The rapid development and widespread use of advanced geospatial technologies such as GPS, remote sensing, mobile sensing, and location-aware devices in recent years have greatly facilitated the acquisition of enormous amounts of high-resolution space-time data. To build smart and healthy cities, we need to integrate these multi-source geospatial big data acquired by earth observation technologies and mobile sensing technologies to provide more accurate assessments of individual exposures to environmental or social risk factors, and to develop planning policies to improve health for all. In this presentation, I will discuss how these new developments can provide new insights into the relationships between people’s mobility, health behaviors, and the complex spatiotemporal dynamics of environmental influence Drawing upon my recent projects on individual exposures to green/blue spaces, light-at-night, and air and noise pollution, I explore how the collection, integration, and analysis of high-resolution space-time data enabled by advanced geospatial and mobile technologies (e.g., real-time mobile sensing and GPS tracking) can help identify the “truly relevant geographic context in space and time” and provide new insights into the relationships between human health, people’s daily mobility, and the complex spatiotemporal dynamics of environmental influences.

The Uppsala Lecture in Human Geography
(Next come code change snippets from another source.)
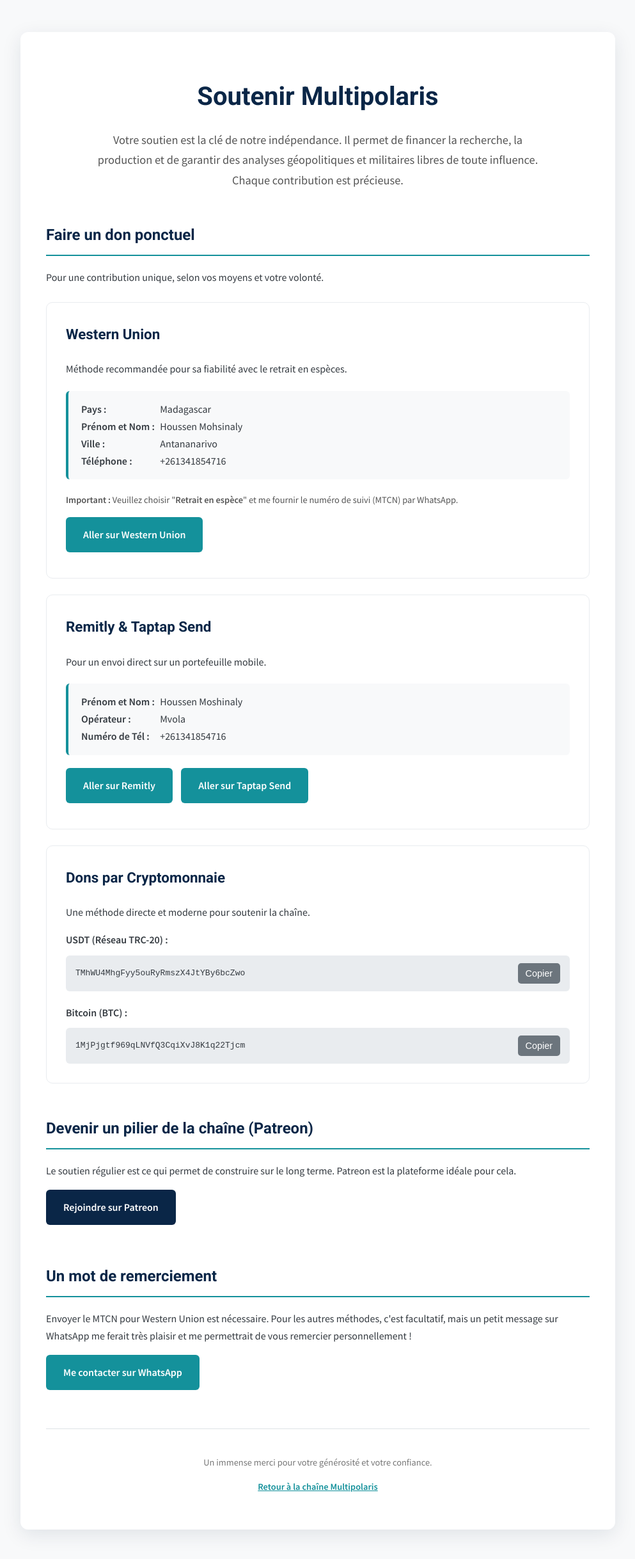
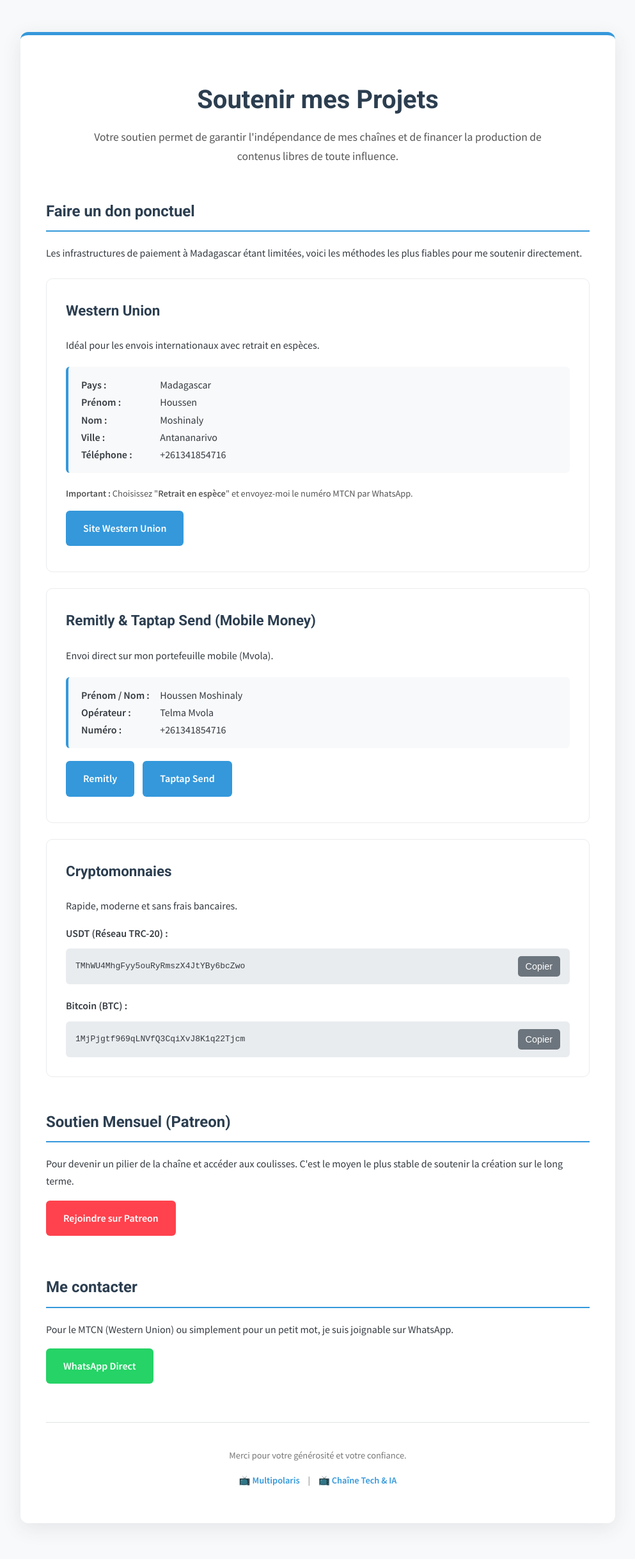
Before and after one commit to multipolaris/multipolaris.github.io, a plain HTML site: page index.html in a window 1280 px wide. Shown: the whole page at 64% size, without its empty margins (143-1136 px from the left). Drawn offline with Linux system fonts and the light colour scheme.

Commit message:
Update index.html

```diff
--- a/index.html
+++ b/index.html
@@ -3,16 +3,34 @@
 <head>
     <meta charset="UTF-8">
     <meta name="viewport" content="width=device-width, initial-scale=1.0">
-    <title>Soutenir la Chaîne Multipolaris</title>
+    <title id="page-title">Soutenir mes projets</title>
     <style>
         @import url('https://fonts.googleapis.com/css2?family=Roboto:wght@400;700&family=Source+Sans+Pro:wght@400;600&display=swap');
 
+        /* Variables par défaut (Mode Neutre / Houssen) */
         :root {
+            --primary-color: #2c3e50; /* Bleu nuit neutre */
+            --accent-color: #3498db;  /* Bleu tech */
+            --bg-color: #f8f9fa;
+            --card-bg: #ffffff;
+            --text-color: #343a40;
+            --border-color: #dee2e6;
+            --shadow-color: rgba(44, 62, 80, 0.1);
+        }
+
+        /* Classe spécifique pour le mode Multipolaris (Militaire/Sombre) */
+        body.theme-multi {
             --primary-color: #0A2647;
             --accent-color: #14919B;
-            --light-bg: #f8f9fa;
-            --text-color: #343a40;
-            --border-color: #dee2e6;
+            --bg-color: #f0f2f5;
+            --shadow-color: rgba(10, 38, 71, 0.15);
+        }
+
+        /* Classe spécifique pour le mode Tech (IA/Moderne) */
+        body.theme-tech {
+            --primary-color: #212121;
+            --accent-color: #6200ea; /* Violet Tech */
+            --bg-color: #fafafa;
         }
 
         body {
@@ -20,24 +38,51 @@
             line-height: 1.7;
             margin: 0;
             padding: 20px;
-            background-color: var(--light-bg);
+            background-color: var(--bg-color);
             color: var(--text-color);
+            transition: background-color 0.3s ease;
         }
 
         .container {
             max-width: 850px;
             margin: 30px auto;
-            background: #ffffff;
+            background: var(--card-bg);
             padding: 40px;
             border-radius: 12px;
-            box-shadow: 0 8px 30px rgba(10, 38, 71, 0.1);
+            box-shadow: 0 8px 30px var(--shadow-color);
+            border-top: 5px solid var(--accent-color);
+        }
+
+        /* Header Section */
+        .header-branding {
+            text-align: center;
+            margin-bottom: 30px;
         }
 
         h1 {
             font-family: 'Roboto', sans-serif;
             font-size: 2.5em;
             color: var(--primary-color);
-            text-align: center;
+            margin-bottom: 10px;
+        }
+
+        .subtitle {
+            font-size: 1.1em;
+            color: #666;
+            margin-bottom: 5px;
+            font-weight: 600;
+        }
+
+        .channel-badge {
+            display: inline-block;
+            padding: 4px 12px;
+            border-radius: 20px;
+            font-size: 0.85em;
+            font-weight: bold;
+            text-transform: uppercase;
+            letter-spacing: 1px;
+            background-color: var(--primary-color);
+            color: white;
             margin-bottom: 15px;
         }
 
@@ -58,7 +103,7 @@
 
         .intro {
             text-align: center;
-            font-size: 1.15em;
+            font-size: 1.1em;
             color: #555;
             margin-bottom: 40px;
             max-width: 700px;
@@ -77,11 +122,11 @@
 
         .card:hover {
             transform: translateY(-5px);
-            box-shadow: 0 10px 20px rgba(10, 38, 71, 0.08);
+            box-shadow: 0 10px 20px var(--shadow-color);
         }
 
         .info-block {
-            background-color: var(--light-bg);
+            background-color: var(--bg-color);
             border-left: 4px solid var(--accent-color);
             padding: 15px 20px;
             margin: 20px 0;
@@ -108,15 +153,15 @@
             margin-bottom: 10px;
         }
         .btn:hover {
-            background-color: #0f7a83;
+            opacity: 0.9;
             transform: translateY(-2px);
-            box-shadow: 0 4px 10px rgba(20, 145, 155, 0.3);
+            box-shadow: 0 4px 10px rgba(0,0,0, 0.2);
         }
         .btn-patreon {
-            background-color: var(--primary-color);
+            background-color: #FF424D; /* Couleur officielle Patreon */
         }
         .btn-patreon:hover {
-            background-color: #071c35;
+            background-color: #e63b45;
         }
 
         .crypto-address {
@@ -130,6 +175,8 @@
             justify-content: space-between;
             align-items: center;
             margin-top: 10px;
+            flex-wrap: wrap;
+            gap: 10px;
         }
         .copy-btn {
             background-color: #6c757d;
@@ -139,8 +186,8 @@
             border-radius: 5px;
             cursor: pointer;
             font-size: 0.9em;
-            margin-left: 15px;
             transition: background-color 0.2s;
+            white-space: nowrap;
         }
         .copy-btn:hover { background-color: #5a6268; }
 
@@ -155,49 +202,64 @@
         .footer a {
             color: var(--accent-color);
             font-weight: 600;
+            margin: 0 10px;
+            text-decoration: none;
+        }
+        .footer a:hover { text-decoration: underline; }
+
+        /* Media query pour mobile */
+        @media (max-width: 600px) {
+            .container { padding: 20px; }
+            h1 { font-size: 1.8em; }
+            .info-block strong { display: block; margin-bottom: 5px; }
+            .btn { width: 100%; text-align: center; box-sizing: border-box; }
         }
     </style>
 </head>
 <body>
 
     <div class="container">
-        <h1>Soutenir Multipolaris</h1>
-        <p class="intro">
-            Votre soutien est la clé de notre indépendance. Il permet de financer la recherche, la production et de garantir des analyses géopolitiques et militaires libres de toute influence. Chaque contribution est précieuse.
-        </p>
+        <div class="header-branding">
+            <div id="channel-badge" class="channel-badge" style="display:none;"></div>
+            <h1 id="main-title">Soutenir mes Projets</h1>
+            <div id="intro-text" class="intro">
+                Votre soutien permet de garantir l'indépendance de mes chaînes et de financer la production de contenus libres de toute influence.
+            </div>
+        </div>
 
         <!-- Section Don Ponctuel -->
         <h2>Faire un don ponctuel</h2>
-        <p>Pour une contribution unique, selon vos moyens et votre volonté.</p>
+        <p>Les infrastructures de paiement à Madagascar étant limitées, voici les méthodes les plus fiables pour me soutenir directement.</p>
 
         <div class="card">
             <h3>Western Union</h3>
-            <p>Méthode recommandée pour sa fiabilité avec le retrait en espèces.</p>
+            <p>Idéal pour les envois internationaux avec retrait en espèces.</p>
             <div class="info-block">
                 <strong>Pays :</strong> Madagascar<br>
-                <strong>Prénom et Nom :</strong> Houssen Mohsinaly<br>
+                <strong>Prénom :</strong> Houssen<br>
+                <strong>Nom :</strong> Moshinaly<br>
                 <strong>Ville :</strong> Antananarivo<br>
                 <strong>Téléphone :</strong> +261341854716
             </div>
-            <p style="font-size: 0.9em; color: #555;"><strong>Important :</strong> Veuillez choisir "<strong>Retrait en espèce</strong>" et me fournir le numéro de suivi (MTCN) par WhatsApp.</p>
-            <a href="https://www.westernunion.com/fr/fr/send-money-to-madagascar.html" class="btn" target="_blank">Aller sur Western Union</a>
+            <p style="font-size: 0.9em; color: #555;"><strong>Important :</strong> Choisissez "<strong>Retrait en espèce</strong>" et envoyez-moi le numéro MTCN par WhatsApp.</p>
+            <a href="https://www.westernunion.com/fr/fr/send-money-to-madagascar.html" class="btn" target="_blank">Site Western Union</a>
         </div>
 
         <div class="card">
-            <h3>Remitly & Taptap Send</h3>
-            <p>Pour un envoi direct sur un portefeuille mobile.</p>
+            <h3>Remitly & Taptap Send (Mobile Money)</h3>
+            <p>Envoi direct sur mon portefeuille mobile (Mvola).</p>
             <div class="info-block">
-                <strong>Prénom et Nom :</strong> Houssen Moshinaly<br>
-                <strong>Opérateur :</strong> Mvola<br>
-                <strong>Numéro de Tél :</strong> +261341854716
+                <strong>Prénom / Nom :</strong> Houssen Moshinaly<br>
+                <strong>Opérateur :</strong> Telma Mvola<br>
+                <strong>Numéro :</strong> +261341854716
             </div>
-            <a href="https://www.remitly.com/fr/fr/madagascar" class="btn" target="_blank">Aller sur Remitly</a>
-            <a href="https://www.taptapsend.com/country-landing-pages/transferts-madagascar" class="btn" target="_blank">Aller sur Taptap Send</a>
+            <a href="https://www.remitly.com/fr/fr/madagascar" class="btn" target="_blank">Remitly</a>
+            <a href="https://www.taptapsend.com/country-landing-pages/transferts-madagascar" class="btn" target="_blank">Taptap Send</a>
         </div>
 
         <div class="card">
-            <h3>Dons par Cryptomonnaie</h3>
-            <p>Une méthode directe et moderne pour soutenir la chaîne.</p>
+            <h3>Cryptomonnaies</h3>
+            <p>Rapide, moderne et sans frais bancaires.</p>
 
             <strong>USDT (Réseau TRC-20) :</strong>
             <div class="crypto-address">
@@ -213,41 +275,79 @@
         </div>
 
         <!-- Section Soutien Régulier -->
-        <h2>Devenir un pilier de la chaîne (Patreon)</h2>
+        <h2>Soutien Mensuel (Patreon)</h2>
         <p>
-            Le soutien régulier est ce qui permet de construire sur le long terme. Patreon est la plateforme idéale pour cela.
+            Pour devenir un pilier de la chaîne et accéder aux coulisses. C'est le moyen le plus stable de soutenir la création sur le long terme.
         </p>
         <a href="https://patreon.com/houssenmoshine" class="btn btn-patreon" target="_blank">Rejoindre sur Patreon</a>
 
         <!-- Section Contact -->
-        <h2>Un mot de remerciement</h2>
+        <h2>Me contacter</h2>
         <p>
-            Envoyer le MTCN pour Western Union est nécessaire. Pour les autres méthodes, c'est facultatif, mais un petit message sur WhatsApp me ferait très plaisir et me permettrait de vous remercier personnellement !
+            Pour le MTCN (Western Union) ou simplement pour un petit mot, je suis joignable sur WhatsApp.
         </p>
-        <a href="https://wa.me/261341854716" class="btn" target="_blank">Me contacter sur WhatsApp</a>
+        <a href="https://wa.me/261341854716" class="btn" target="_blank" style="background-color:#25D366;">WhatsApp Direct</a>
 
         <!-- Pied de page -->
         <div class="footer">
-            <p>Un immense merci pour votre générosité et votre confiance.</p>
-            <p><a href="https://www.youtube.com/@multipolarisfr">Retour à la chaîne Multipolaris</a></p>
+            <p>Merci pour votre générosité et votre confiance.</p>
+            <p>
+                <a href="https://www.youtube.com/@multipolarisfr">📺 Multipolaris</a> |
+                <a href="https://www.youtube.com/c/HoussenMoshinaly">📺 Chaîne Tech & IA</a>
+            </p>
         </div>
     </div>
 
     <script>
+        // Fonction de copie (inchangée)
         function copyToClipboard(elementId, button) {
             const textToCopy = document.getElementById(elementId).innerText;
             navigator.clipboard.writeText(textToCopy).then(() => {
                 const originalText = button.innerText;
                 button.innerText = 'Copié !';
-                button.style.backgroundColor = '#28a745'; // Vert de succès
+                button.style.backgroundColor = '#28a745';
                 setTimeout(() => {
                     button.innerText = originalText;
-                    button.style.backgroundColor = '#6c757d'; // Couleur originale
+                    button.style.backgroundColor = '#6c757d';
                 }, 2000);
             }).catch(err => {
-                console.error('Erreur lors de la copie : ', err);
+                console.error('Erreur : ', err);
             });
         }
+
+        // LOGIQUE DYNAMIQUE
+        document.addEventListener('DOMContentLoaded', function() {
+            const params = new URLSearchParams(window.location.search);
+            const channel = params.get('channel');
+
+            const badge = document.getElementById('channel-badge');
+            const title = document.getElementById('main-title');
+            const intro = document.getElementById('intro-text');
+            const pageTitle = document.getElementById('page-title');
+
+            if (channel === 'multi') {
+                // Mode Multipolaris
+                document.body.classList.add('theme-multi');
+                badge.style.display = 'inline-block';
+                badge.innerText = 'Multipolaris';
+                title.innerText = 'Soutenir la chaîne Multipolaris';
+                intro.innerText = "Votre soutien est la clé de notre indépendance. Il permet de financer la recherche géopolitique et de garantir des analyses libres de toute influence.";
+                pageTitle.innerText = "Soutenir Multipolaris";
+            }
+            else if (channel === 'tech') {
+                // Mode Houssen Moshinaly Tech
+                document.body.classList.add('theme-tech');
+                badge.style.display = 'inline-block';
+                badge.innerText = 'Houssen Moshinaly Tech';
+                title.innerText = 'Soutenir la chaîne Tech & IA';
+                intro.innerText = "Le matériel, les serveurs pour l'IA et le temps de recherche coûtent cher. Votre aide me permet de continuer à vulgariser la technologie.";
+                pageTitle.innerText = "Soutenir Houssen Moshinaly";
+            }
+            else {
+                // Mode par défaut (Neutre / Hub)
+                // On garde les textes par défaut écrits dans le HTML
+            }
+        });
     </script>
 
 </body>
```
The goal of the Uppsala Lecture in Human Geography is to have an annual departmental “marquee” event which will provide an intellectual focal point for the Department of Social and Economic Geography while also reaching out to other departments in the building, other institutes in the university, other geography departments in the region, as well as the broader public. Prominent lecturers are invited to display both the cutting-edge nature of geographical research and its intellectual and social relevance. This year will mark the third Uppsala Lecture in Human Geography. The inaugural lecture was held by Professor Laura Pulido (dept. of geography, University of Oregon) followed by Professor Linda McDowell (School of Geography and Environment, University of Oxford) and Professor Mike Crang (Department of Geography, University of Durham).

Professor Kwan Mei-Po is Director of the Institute of Space and Earth Information Science, Director of Institute of Future Cities, Choh-Ming Li Professor of Geography and Resource Management, and an affiliated faculty of the JC School of Public Health and Primary Care of the Chinese University of Hong Kong. Prof. Kwan is a Fellow of the United Kingdom Academy of Social Sciences, Fellow of the American Association for the Advancement of Science (AAAS), Fellow of the Royal Geographical Society and American Association of Geographers and a Guggenheim Fellow. She was awarded many Outstanding Academic Achievement Awards by the American Association of Geographers, including the Distinguished Scholarship Honors, the Anderson Medal of Honors in Applied Geography, the Wilbanks Prize for Transformational Research in Geography, the Stanley Brunn Award for Creativity in Geography, the Edward L. Ullman Award for Outstanding Contributions to Transportation Geography, and the Melinda Meade Award for Outstanding Contributions to Health and Medical Research. Prof. Kwan has received research grants of more than USD 62.7 million and has delivered about 380 keynote addresses and invited lectures and presentations in more than 20 countries. Her recent projects examine the health impacts of individual environmental exposure (e.g., noise, air pollution, green space), urban and mobility issues, the space-time dynamics of the COVID-19 pandemic and the perception of data privacy; and the protection of geoprivacy via the development of a Geospatial Virtual Data Enclave (GVDE).